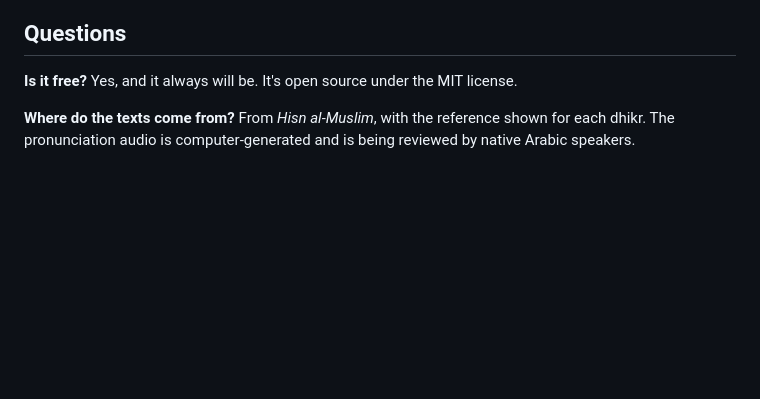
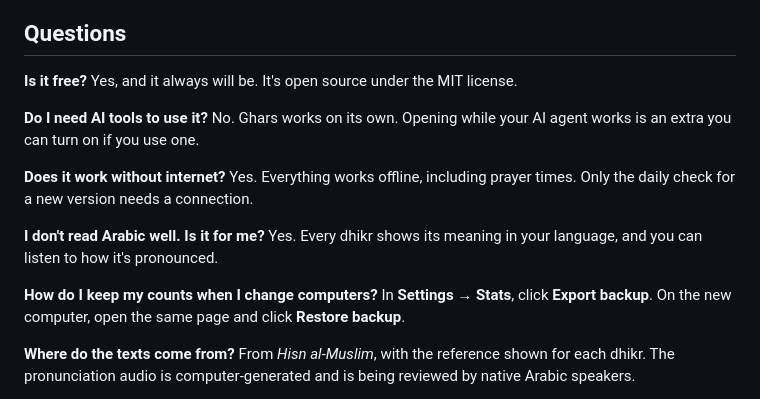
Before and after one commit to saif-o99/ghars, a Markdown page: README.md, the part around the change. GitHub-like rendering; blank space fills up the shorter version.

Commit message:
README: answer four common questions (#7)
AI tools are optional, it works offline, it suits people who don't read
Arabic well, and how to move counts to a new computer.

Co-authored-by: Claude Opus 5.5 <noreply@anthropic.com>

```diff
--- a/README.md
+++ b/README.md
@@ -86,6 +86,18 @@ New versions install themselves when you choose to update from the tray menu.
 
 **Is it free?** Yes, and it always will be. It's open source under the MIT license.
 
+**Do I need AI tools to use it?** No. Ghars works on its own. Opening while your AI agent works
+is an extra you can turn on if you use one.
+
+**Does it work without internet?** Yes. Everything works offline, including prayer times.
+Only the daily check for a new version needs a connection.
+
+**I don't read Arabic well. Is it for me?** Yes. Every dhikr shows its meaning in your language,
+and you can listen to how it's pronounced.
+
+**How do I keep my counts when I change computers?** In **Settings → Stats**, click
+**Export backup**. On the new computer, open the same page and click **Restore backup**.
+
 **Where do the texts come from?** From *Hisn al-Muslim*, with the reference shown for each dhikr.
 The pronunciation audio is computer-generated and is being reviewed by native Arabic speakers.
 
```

_WHAT THE EXERCISE ASKS_
Retype, exactly as written, each line from the one containing "README: answer four common questions (#7)" through the last line of the listing above, and leave out all other lines.

_RESPONSE AREA_
README: answer four common questions (#7)
AI tools are optional, it works offline, it suits people who don't read
Arabic well, and how to move counts to a new computer.

Co-authored-by: Claude Opus 5.5 <noreply@anthropic.com>

```diff
--- a/README.md
+++ b/README.md
@@ -86,6 +86,18 @@ New versions install themselves when you choose to update from the tray menu.
 
 **Is it free?** Yes, and it always will be. It's open source under the MIT license.
 
+**Do I need AI tools to use it?** No. Ghars works on its own. Opening while your AI agent works
+is an extra you can turn on if you use one.
+
+**Does it work without internet?** Yes. Everything works offline, including prayer times.
+Only the daily check for a new version needs a connection.
+
+**I don't read Arabic well. Is it for me?** Yes. Every dhikr shows its meaning in your language,
+and you can listen to how it's pronounced.
+
+**How do I keep my counts when I change computers?** In **Settings → Stats**, click
+**Export backup**. On the new computer, open the same page and click **Restore backup**.
+
 **Where do the texts come from?** From *Hisn al-Muslim*, with the reference shown for each dhikr.
 The pronunciation audio is computer-generated and is being reviewed by native Arabic speakers.
 
```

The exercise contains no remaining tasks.